Pardon? "My fee," he repeated. "My salary for Rob Roy. You wrote about it. That's what I remember."
"That's what you remember?" I sputtered.
"That. And other things," he said darkly. He turned away to watch the numbers light up. There's a scene in Third Person where Olivia Wilde, playing Neeson's mercurial girlfriend, exasperates him, and he shouts out an expletive. (I later learned he improvised that.) At that moment, I knew how he felt.
My point is this: No matter how often you meet someone, you can't ever know who they're going to be. Flirty, frosty, charming, churlish – we are all of those and more. That's a subtext in Third Person, and it turned out to be pretty much the whole text of this interview.

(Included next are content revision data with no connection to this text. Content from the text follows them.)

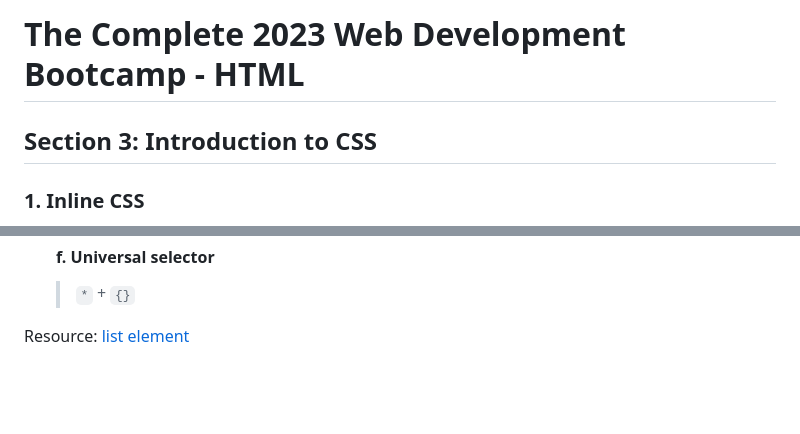
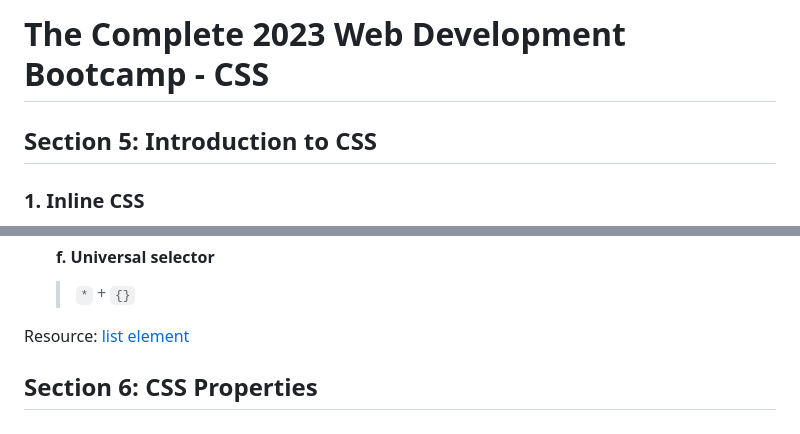
Before and after one commit to perfectsquare123/Learn_HTML, a Markdown page: 2. Notes - CSS.md, 2 parts joined by grey strips. Rendered like a GitHub page; blank space fills up the shorter version.

```diff
--- a/2. Notes - CSS.md
+++ b/2. Notes - CSS.md
@@ -1,6 +1,6 @@
-# The Complete 2023 Web Development Bootcamp - HTML
+# The Complete 2023 Web Development Bootcamp - CSS
 
-## Section 3: Introduction to CSS
+## Section 5: Introduction to CSS
 
 ### 1. Inline CSS
 
@@ -165,3 +165,5 @@ Useful when:
 
 Resource:
 [list element](https://developer.mozilla.org/en-US/docs/Web/HTML/Element/li)
+
+## Section 6: CSS Properties
```
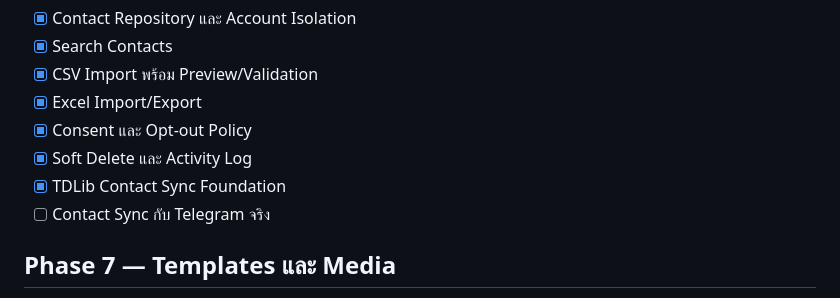
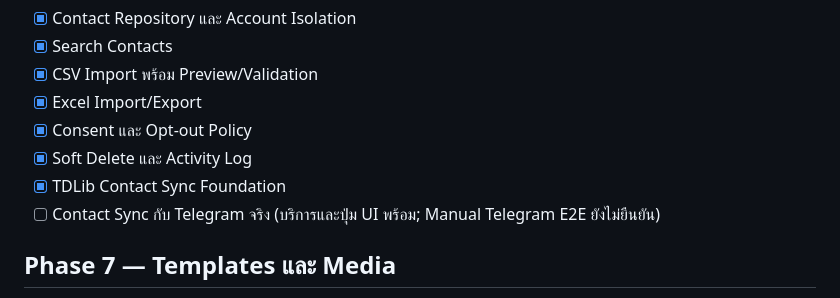
Before and after one commit to jimkuy69/telegram, a Markdown page: DEVELOPMENT-PLAN-CHECKLIST.md, the part around the change. Drawn GitHub-style.

Commit message:
docs: record contacts sync gate status

```diff
--- a/DEVELOPMENT-PLAN-CHECKLIST.md
+++ b/DEVELOPMENT-PLAN-CHECKLIST.md
@@ -68,7 +68,7 @@
 - [x] Consent และ Opt-out Policy
 - [x] Soft Delete และ Activity Log
 - [x] TDLib Contact Sync Foundation
-- [ ] Contact Sync กับ Telegram จริง
+- [ ] Contact Sync กับ Telegram จริง (บริการและปุ่ม UI พร้อม; Manual Telegram E2E ยังไม่ยืนยัน)
 
 ## Phase 7 — Templates และ Media
 
```
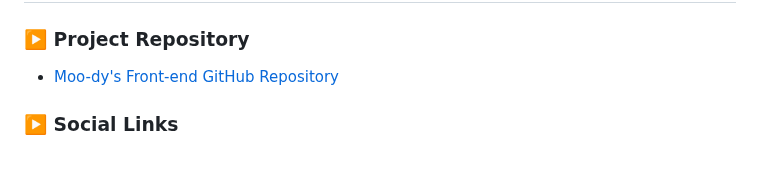
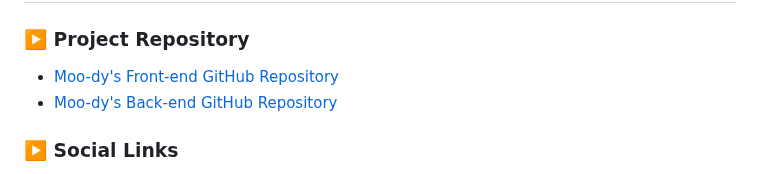
Before and after one commit to jeanjusten/Moo-dy_Spotify_FrontEnd, a Markdown page: README.md, the part around the change. Drawn GitHub-style.

```diff
--- a/README.md
+++ b/README.md
@@ -256,6 +256,7 @@ This is just the event listener for each Mood button.
 ## :large_orange_diamond: Links
 ### :arrow_forward: Project Repository
 * [Moo-dy's Front-end GitHub Repository](https://github.com/jeanjusten/Moo-dy_Spotify_FrontEnd)
+* [Moo-dy's Back-end GitHub Repository](https://github.com/jeanjusten/Moo-dy_Spotify_Backend)
 
 ### :arrow_forward: Social Links
 * [Jean Justen's Github page](https://github.com/jeanjusten)
```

Haggis didn't exactly relax the situation. He's 61, well-dressed, with a smooth scalp and a short beard. The founder of the non-profit Artists for Peace and Justice – whose aim is to help impoverished communities, especially in Haiti – he's also a former Scientologist who now speaks out against the organization. In person, he has a brusque, "don't screw with me" manner. If he's a tad arrogant, well, writing two best-picture Oscar winners back to back (Million Dollar Baby in 2004, followed by Crash in 2005, which he also directed), as well as two Bond films, can do that to one.
Third Person began three years and countless drafts ago, said Haggis, who's in his second marriage: "Having had a few complex relationships, I started asking myself, 'What do you do when you fall in love with an impossible person? How do we choose whom to love?' The movie is fiction, but all the terrible things the characters are feeling are things I've felt. You can't recognize me – maybe a bit in Franco's character, because he's a son of a bitch." He laughed. "But all the characters are aspects of me, and all of them illustrate deep questions I have about relationships."
He rhymed off a list: What happens when you trust someone who's not trustworthy? If you damn a person, does he become damnable? What happens after you get someone to truly open up to you – do you change her into someone you no longer love? (By the way, these are also questions the celebrity interviewer asks herself – but I was still sweaty from the elevator, so I didn't pipe up about that.)
"When Paul sent me the script, I thought, 'He's bloody brave; I'm in action movies these days,'" Neeson said, suddenly modest, referring to his many franchises, including Taken, Star Wars and Clash of the Titans. I asked why he's focusing on action films. He mimed being on the phone, discussing a deal: "How much?" he asked, then grinned and said, "Okay!" (This from the man who was miffed that I wrote about his fee.)
"But this character [in Third Person] is scared, intelligent, guilt-ridden," Neeson continued, serious again. "A man trying to get over a horrible tragedy. In writing his novel, he's trying to comprehend his guilt and grief. I thought, 'Maybe I can relate to this.' Because, listen, my wife died a few years ago, everybody knows that." (His wife, the actress Natasha Richardson, died after a skiing accident in Quebec.) "I'm still dealing with that, that's an absolute fact. We carry our lives about, we just do."
"I couldn't possibly write a novel," Haggis chimed in. "I can write a screenplay – a damn good one, I hope – but I can't do what real writers do."
"Paul was always putting the props of a writer around me – the cigarettes, the pills, the booze," Neeson said. "The guy knows."
"Well, you don't want the pills too far away," Haggis said.
Back in the elevator, my head spinning over cold/warm Neeson and curt/jokey Haggis, I could have used those pills. If one point of Third Person is that, even after years together, you can't fully know a person, then how can you hope to sum them up after 15 minutes? You can't. You have to just write down what happens.
I do wish I'd had the stones to ask Neeson what his fee was for Third Person. Maybe next time.